:: Given entries

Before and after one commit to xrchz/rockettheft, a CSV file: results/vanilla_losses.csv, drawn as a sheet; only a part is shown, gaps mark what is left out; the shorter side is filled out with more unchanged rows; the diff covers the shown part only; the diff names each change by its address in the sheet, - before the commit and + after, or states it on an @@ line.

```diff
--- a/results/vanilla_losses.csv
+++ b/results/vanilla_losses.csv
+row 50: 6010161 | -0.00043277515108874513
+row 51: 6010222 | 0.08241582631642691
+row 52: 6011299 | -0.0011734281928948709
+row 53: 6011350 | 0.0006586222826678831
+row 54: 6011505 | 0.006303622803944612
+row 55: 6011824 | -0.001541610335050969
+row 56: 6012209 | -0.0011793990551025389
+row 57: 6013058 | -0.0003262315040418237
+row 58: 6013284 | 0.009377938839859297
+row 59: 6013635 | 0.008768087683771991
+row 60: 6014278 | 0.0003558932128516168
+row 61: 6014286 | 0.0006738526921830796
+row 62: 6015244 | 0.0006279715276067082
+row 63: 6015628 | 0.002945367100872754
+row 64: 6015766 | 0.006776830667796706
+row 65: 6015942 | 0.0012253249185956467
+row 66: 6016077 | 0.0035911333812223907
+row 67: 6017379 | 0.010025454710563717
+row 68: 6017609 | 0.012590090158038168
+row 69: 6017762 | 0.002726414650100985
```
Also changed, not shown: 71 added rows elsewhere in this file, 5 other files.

::::

Exercise directions: Report every line of the data in which "file" appears.

Written response:
Before and after one commit to xrchz/rockettheft, a CSV file: results/vanilla_losses.csv, drawn as a sheet; only a part is shown, gaps mark what is left out; the shorter side is filled out with more unchanged rows; the diff covers the shown part only; the diff names each change by its address in the sheet, - before the commit and + after, or states it on an @@ line.
Also changed, not shown: 71 added rows elsewhere in this file, 5 other files.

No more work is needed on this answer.